That’s why we wanted to engage the Tahoe community when we saw a proposal to locate an enormous 120-acre resort camping complex with nearly 100 RV pads, nearly 100 structures, and resort commercial development in a remote location on the north rim of Tahoe’s basin.
Tahoe has a regional plan with goals to reduce traffic and cut pollution from cars and trucks. The key idea is to concentrate Tahoe redevelopment in our town centers, leaving our more remote open spaces less developed. One hope is that more visitors can enjoy their stay in one of our towns, and be free to leave their cars parked and walk or bike to our beaches and restaurants.
Building the proposed 550-site Brockway Campground would shunt thousands of visitors to a destination miles from any of Tahoe’s town centers. This is about a lot more than camping. It’s about size and the real estate maxim: location, location, location.
First, do you remember the last time any type of accommodation was proposed for Tahoe that included more than 500 units? Gaze south towards Stateline’s casinos built in the 1970s and 80s. Granted, camping is a lot different from gambling. But in terms of traffic, water usage, and other impacts on Tahoe, customers are customers.
Secondly, the corner of Tahoe proposed for Brockway is at the very margin of the Basin. To get anywhere else in Tahoe, visitors will be hopping back in their cars and adding to congestion on Highways 267 and 28. Just imagine the backups from Tahoe City to Incline Village.
North Shore communities are already struggling to address traffic burdens. This is not merely about inconveniences for Tahoe locals and our other visitors from traffic gridlock. Increasing the amount of car trips and the distance that people are driving in the basin adds pollution from our roads that threatens the clarity of the lake.
Fortunately, there will be an opportunity for the public to weigh in on this massive project. TRPA will need to assess whether or not the proposal meets the stringent standards to be granted special use permission for an unorthodox development like Brockway, with its 12,000 square foot lodge and its equally large pool and pool house.

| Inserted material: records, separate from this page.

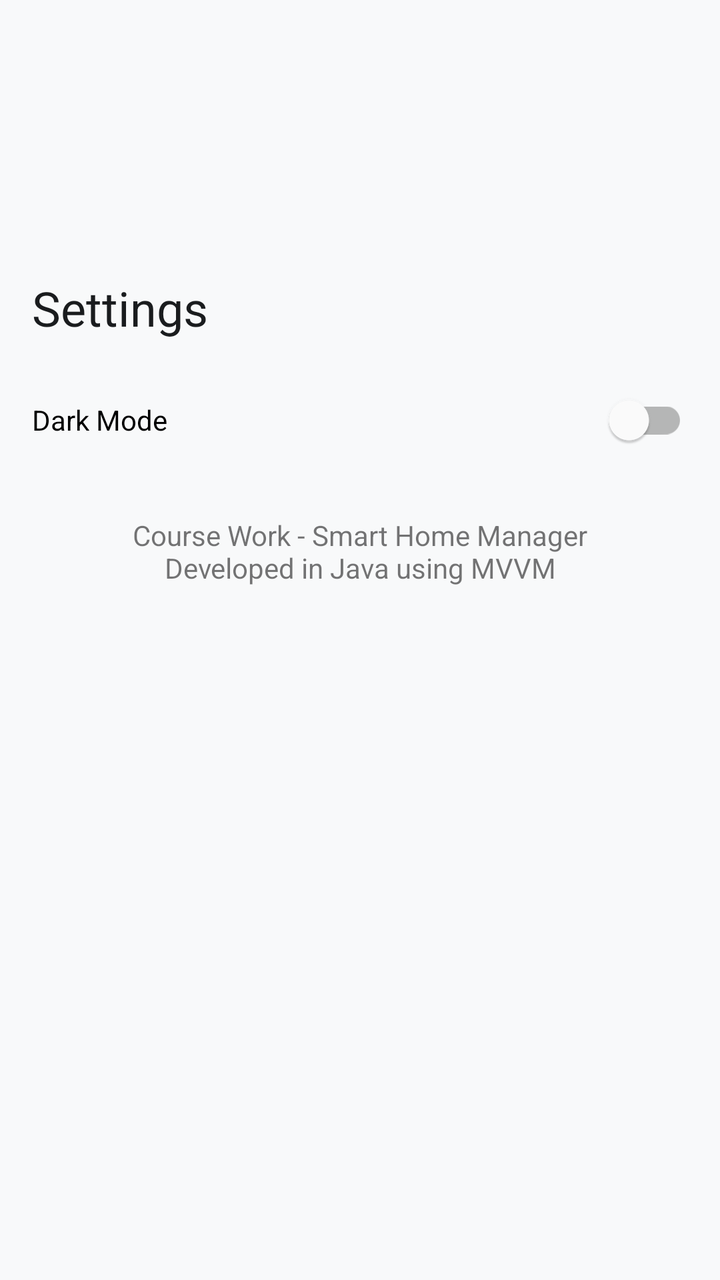
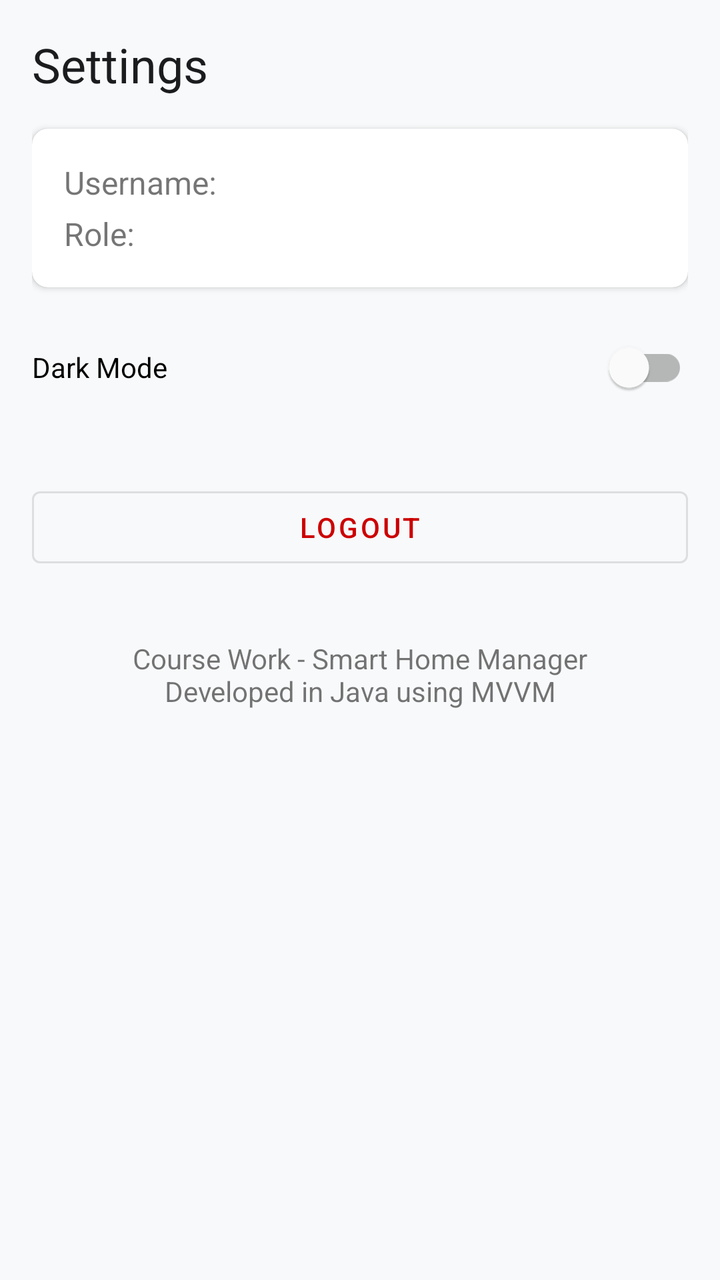

Compare the two renders of this Android layout. The source of the first and the diff that turns it into the second are given below.
<!-- AndroidManifest.xml: application theme Theme.MyCourseWork -->
<!-- res/layout/fragment_settings.xml -->
<?xml version="1.0" encoding="utf-8"?>
<androidx.constraintlayout.widget.ConstraintLayout xmlns:android="http://schemas.android.com/apk/res/android"
    xmlns:app="http://schemas.android.com/apk/res-auto"
    android:layout_width="match_parent"
    android:layout_height="match_parent"
    android:padding="@dimen/margin_medium">

    <androidx.constraintlayout.widget.Guideline
        android:id="@+id/guideline_top"
        android:layout_width="wrap_content"
        android:layout_height="wrap_content"
        android:orientation="horizontal"
        app:layout_constraintGuide_percent="0.2" />

    <TextView
        android:id="@+id/text_settings_title"
        android:layout_width="wrap_content"
        android:layout_height="wrap_content"
        android:text="@string/title_settings"
        android:textAppearance="?attr/textAppearanceHeadline5"
        app:layout_constraintStart_toStartOf="parent"
        app:layout_constraintTop_toTopOf="@id/guideline_top" />

    <com.google.android.material.switchmaterial.SwitchMaterial
        android:id="@+id/switch_dark_mode"
        android:layout_width="0dp"
        android:layout_height="wrap_content"
        android:layout_marginTop="@dimen/margin_medium"
        android:text="@string/pref_dark_mode"
        app:layout_constraintEnd_toEndOf="parent"
        app:layout_constraintStart_toStartOf="parent"
        app:layout_constraintTop_toBottomOf="@id/text_settings_title" />

    <TextView
        android:id="@+id/text_app_info"
        android:layout_width="0dp"
        android:layout_height="wrap_content"
        android:layout_marginTop="@dimen/margin_large"
        android:text="Course Work - Smart Home Manager\nDeveloped in Java using MVVM"
        android:textAlignment="center"
        app:layout_constraintEnd_toEndOf="parent"
        app:layout_constraintStart_toStartOf="parent"
        app:layout_constraintTop_toBottomOf="@id/switch_dark_mode" />

</androidx.constraintlayout.widget.ConstraintLayout>
<!-- resources referenced by this layout -->
<resources>
  <dimen name="margin_large">24dp</dimen>
  <dimen name="margin_medium">16dp</dimen>
  <string name="pref_dark_mode">Dark Mode</string>
  <string name="title_settings">Settings</string>
  <style name="Theme.MyCourseWork" parent="Theme.MaterialComponents.DayNight.NoActionBar">
          
          <item name="colorPrimary">@color/accent_neon</item>
          <item name="colorPrimaryVariant">@color/gradient_end</item>
          <item name="colorOnPrimary">@color/black</item>
  
          
          <item name="android:statusBarColor">@android:color/transparent</item>
          <item name="android:windowLightStatusBar">true</item>
  
          
          <item name="android:windowBackground">@color/window_bg</item>
          <item name="colorSurface">@color/card_bg</item>
          <item name="colorOnSurface">@color/text_main</item>
          <item name="colorOnSurfaceVariant">@color/text_soft</item>
          <item name="colorOutline">@color/stroke_color</item>
  
          <item name="android:textColorPrimary">@color/text_main</item>
          <item name="bottomNavigationStyle">@style/Widget.App.BottomNavigationView</item>
      </style>
  <color name="accent_neon">#00FF66</color>
  <color name="gradient_end">#00CC52</color>
  <color name="black">#000000</color>
  <color name="window_bg">#F8F9FA</color>
  <color name="card_bg">#FFFFFF</color>
  <color name="text_main">#1A1C1E</color>
  <color name="text_soft">#44474E</color>
  <color name="stroke_color">#E0E0E0</color>
  <style name="Widget.App.BottomNavigationView" parent="Widget.MaterialComponents.BottomNavigationView">
          <item name="backgroundTint">@color/card_bg</item>
          <item name="itemIconTint">@color/color_nav_item</item>
          <item name="itemTextColor">@color/color_nav_item</item>
          <item name="elevation">8dp</item>
      </style>
</resources>

<!-- the commit's change to res/layout/fragment_settings.xml (unified diff, before → after) -->
@@ -3,14 +3,7 @@
     xmlns:app="http://schemas.android.com/apk/res-auto"
     android:layout_width="match_parent"
     android:layout_height="match_parent"
-    android:padding="@dimen/margin_medium">
-
-    <androidx.constraintlayout.widget.Guideline
-        android:id="@+id/guideline_top"
-        android:layout_width="wrap_content"
-        android:layout_height="wrap_content"
-        android:orientation="horizontal"
-        app:layout_constraintGuide_percent="0.2" />
+    android:padding="16dp">
 
     <TextView
         android:id="@+id/text_settings_title"
@@ -19,27 +12,78 @@
         android:text="@string/title_settings"
         android:textAppearance="?attr/textAppearanceHeadline5"
         app:layout_constraintStart_toStartOf="parent"
-        app:layout_constraintTop_toTopOf="@id/guideline_top" />
+        app:layout_constraintTop_toTopOf="parent" />
+
+    <com.google.android.material.card.MaterialCardView
+        android:id="@+id/card_user_info"
+        android:layout_width="match_parent"
+        android:layout_height="wrap_content"
+        android:layout_marginTop="16dp"
+        app:cardCornerRadius="8dp"
+        app:cardElevation="2dp"
+        app:layout_constraintTop_toBottomOf="@id/text_settings_title">
+
+        <LinearLayout
+            android:layout_width="match_parent"
+            android:layout_height="wrap_content"
+            android:orientation="vertical"
+            android:padding="16dp">
+
+            <TextView
+                android:id="@+id/text_username"
+                android:layout_width="wrap_content"
+                android:layout_height="wrap_content"
+                android:text="Username: "
+                android:textSize="16sp" />
+
+            <TextView
+                android:id="@+id/text_role"
+                android:layout_width="wrap_content"
+                android:layout_height="wrap_content"
+                android:layout_marginTop="4dp"
+                android:text="Role: "
+                android:textSize="16sp" />
+        </LinearLayout>
+    </com.google.android.material.card.MaterialCardView>
+
+    <Button
+        android:id="@+id/button_manage_users"
+        android:layout_width="match_parent"
+        android:layout_height="wrap_content"
+        android:layout_marginTop="16dp"
+        android:text="Manage Users (Admin Only)"
+        android:visibility="gone"
+        app:layout_constraintTop_toBottomOf="@id/card_user_info" />
 
     <com.google.android.material.switchmaterial.SwitchMaterial
         android:id="@+id/switch_dark_mode"
         android:layout_width="0dp"
         android:layout_height="wrap_content"
-        android:layout_marginTop="@dimen/margin_medium"
-        android:text="@string/pref_dark_mode"
+        android:layout_marginTop="16dp"
+        android:text="Dark Mode"
         app:layout_constraintEnd_toEndOf="parent"
         app:layout_constraintStart_toStartOf="parent"
-        app:layout_constraintTop_toBottomOf="@id/text_settings_title" />
+        app:layout_constraintTop_toBottomOf="@id/button_manage_users" />
+
+    <Button
+        android:id="@+id/button_logout"
+        style="@style/Widget.MaterialComponents.Button.OutlinedButton"
+        android:layout_width="match_parent"
+        android:layout_height="wrap_content"
+        android:layout_marginTop="32dp"
+        android:text="Logout"
+        android:textColor="@android:color/holo_red_dark"
+        app:layout_constraintTop_toBottomOf="@id/switch_dark_mode" />
 
     <TextView
         android:id="@+id/text_app_info"
         android:layout_width="0dp"
         android:layout_height="wrap_content"
-        android:layout_marginTop="@dimen/margin_large"
+        android:layout_marginTop="32dp"
         android:text="Course Work - Smart Home Manager\nDeveloped in Java using MVVM"
         android:textAlignment="center"
         app:layout_constraintEnd_toEndOf="parent"
         app:layout_constraintStart_toStartOf="parent"
-        app:layout_constraintTop_toBottomOf="@id/switch_dark_mode" />
+        app:layout_constraintTop_toBottomOf="@id/button_logout" />
 
 </androidx.constraintlayout.widget.ConstraintLayout>
<!-- resource entries referenced after the edit -->
@@ -1,8 +1,5 @@
 <!-- resources referenced by this layout -->
 <resources>
-  <dimen name="margin_large">24dp</dimen>
-  <dimen name="margin_medium">16dp</dimen>
-  <string name="pref_dark_mode">Dark Mode</string>
   <string name="title_settings">Settings</string>
   <style name="Theme.MyCourseWork" parent="Theme.MaterialComponents.DayNight.NoActionBar">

It remains to be seen if any resort development of this scale could be developed in this location and be in line with Tahoe’s goals to protect our natural resources and reduce traffic congestion. This is the perfect time for concerned members of the community to speak up and demand oversight of such a groundbreaking proposal. Tell us your own concerns – you can connect with us at our websites: mapf.org, sierrawatch.org, and keeptahoeblue.org. Our organizations will be watching closely to ensure that the Tahoe Regional Planning Agency performs its duties to scrutinize projects this size and keep us on track to protecting Lake Tahoe and the basin’s environment.
Alexis Ollar is the executive director of Mountain Area Preservation. Tom Mooers is the executive director of Sierra Watch. Darcie Goodman Collins, Ph.D. is the executive director of the League to Save Lake Tahoe.